Since its very beginning, the war in the Persian Gulf transfixed the nation and its financial markets. It's been a textbook example of exactly how modern communication can turn reaction times into mere seconds or minutes. Surprisingly, however, even with all of this instant information, a lot of mistakes have been made by those handling investor money.

A case could be made that the average man or woman on the street could've made some of the calls on the economic fallout from the war just as effectively as those providing well-researched financial directives from Wall Street. A lot of experts were simply too conservative, speculating that a lot more would go wrong with the war than went right."Money managers for months prepared for war, getting into cash and waiting for a major sell-off, which, basically, never came," observed Marty Zweig, editor of the Zweig Forecast, the nation's most successful stock-picking investment letter over the past decade. "After all, an hour or two after the war broke out, it was obvious that the Saudi oil fields were going to be OK, that we weren't going to see $80-a-barrel oil and that we were going to win the thing."

Zweig, who is also chairman of the Zweig Total Return Fund and the Zweig Fund, has prospered by being selectively bullish on market prospects ever since the war began.

"The first few days of the war, each time a missile would go off, people would sell stock - which was ridiculous - and we would simply come in and buy," explained Zweig. "It wasn't surprising that the markets went down when the war started back in August, for it was already shaky at that point for other reasons, but it definitely was a surprise that so many money managers had gotten themselves trapped with too much cash."

His bullish attitude continues unabated: "In terms of the stock market itself, the war is irrelevant, because the market should be 10 to 15 percent higher in another three to six months regardless of the details of the war."

Following the war has made not only the financial industry but average Americans more cautious.

"You couldn't find a trading room in the country that didn't have televisions set up to watch reporting of the war, and the markets moved immediately with war news," observed James Annable, chief economist with First National Bank of Chicago. "Furthermore, our estimates are that the war alone caused U.S. consumer confidence to drop by about 15 percent, for consumers do not like uncertainty."

Good things will happen once the nation has the war behind it, he believes. "We expect consumer confidence to rebound with a short, successful war, meaning that the seeds have been sewn for an economic recovery and there will be less need for the Federal Reserve to reduce interest rates."

Everyone has tried to anticipate each new movement in the war.
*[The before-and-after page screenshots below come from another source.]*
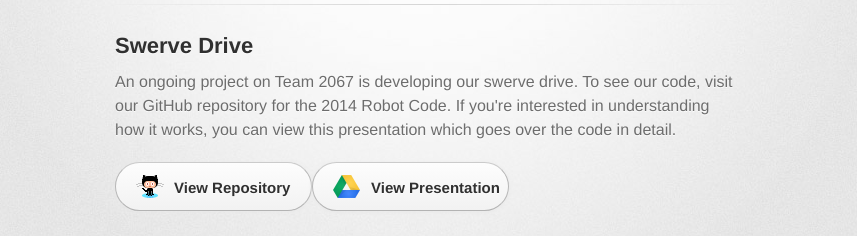
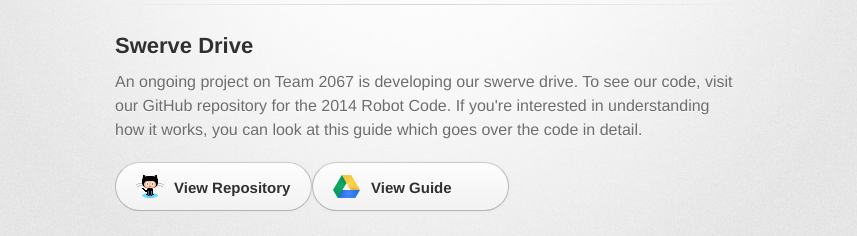
Before and after one commit to applepi-2067/applepi-2067.github.io, a plain HTML site: page index.html in a window 1280 px wide. Shown: the part 242-478 px from the top of the page, without its empty margins (215-1072 px from the left). Drawn offline with Linux system fonts and the light colour scheme; a web font is replaced by a local one.

Commit message:
Fixed button label that was too long "View Presentation" -> "View Guide"

```diff
--- a/index.html
+++ b/index.html
@@ -33,11 +33,11 @@
         <section id="main_content">
 		<h2>Swerve Drive</h2>
 		<p> An ongoing project on Team 2067 is developing our swerve drive. To see our code, visit our GitHub repository for the 2014 Robot Code.
-	    If you're interested in understanding how it works, you can view this presentation which goes over the code in detail.<p>
+	    If you're interested in understanding how it works, you can look at this guide which goes over the code in detail.<p>
 
 		<a href="https://github.com/applepi-2067/Robot-2014" id="view-on-github" class="button"><span>View Repository</span></a>
 		<a href="https://docs.google.com/presentation/d/1ld138sjkKKB-gnROHhTQ6dhQ7aGEmPLmHTZp7XINAdI/edit#slide=id.p"
-				id="view-on-drive" class="button"><span>View Presentation</span></a>
+				id="view-on-drive" class="button"><span>View Guide</span></a>
 		<br><br> <!-- There's probably a better way of separating these -->
 
 		<h2>AppleScript</h2>
```
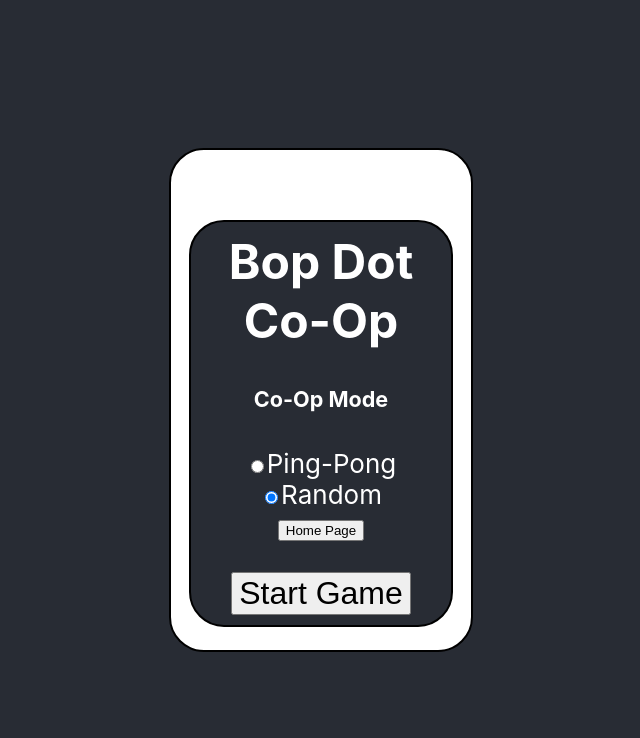
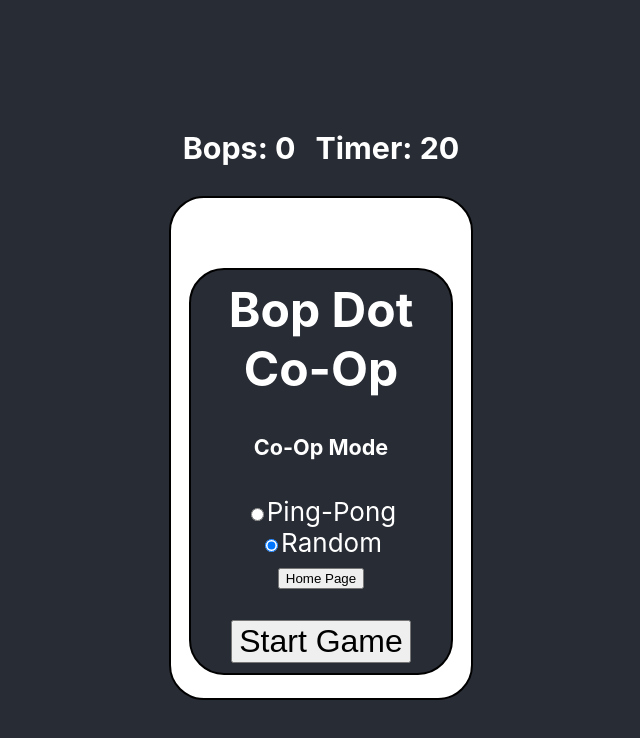
Before and after one commit to bungernt12/dot-bop, a React (Create React App) app: page /CoOp in a window 1280 px wide. Shown: the top 738 px of the page, without its empty margins (319-959 px from the left). Built offline with nearby package versions, Linux system fonts and the light colour scheme.

Commit message:
Add scoreboard back to co-op

```diff
--- a/src/Components/ScoreBoard.js
+++ b/src/Components/ScoreBoard.js
@@ -44,8 +44,8 @@ const ScoreBoard = ({
 
   return (
     <div className="scoreBoard">
-      {/* <h3>Bops: {bopCount}</h3>
-      <h3>Timer: {timeLeft}</h3> */}
+      <h3>Bops: {bopCount}</h3>
+      <h3>Timer: {timeLeft}</h3>
       {/* {gameRunning ? <h3>Timer: {timeLeft}</h3> : <h3> </h3>} */}
     </div>
   );
```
"There was a lot of euphoria at the beginning, meaning that we'd sort of already fought the war in our minds and it was over," said John Markese, research director of the 100,000-member American Association of Individual Investors. "A successful completion of the war in a short period of time will mean we'll have secured oil price stability at least for a while, and it also represents a vote for high technology, so high-tech industries and their stocks should do well."

But he believes that the future is looking better for the entire stock market.

"There is an expectation that, with an end to the war, a rising economy and declining interest rates, the stock market should continue to do well," said Markese.

Gold has been a real clinker during the Persian Gulf war, a factor misjudged by most everyone.

"Gold is international money and all the countries involved in supporting the war, such as the Saudis, Japanese and Iraqis, have been big sellers of gold to obtain money for war payments," said Alan Posnick, senior vice president with New York-based MTB Banking Corp. "Furthermore, with victory in the war assumed in a matter of hours, you immediately went from a `war premium' in the price of gold to a virtual `peace discount' within 12 hours."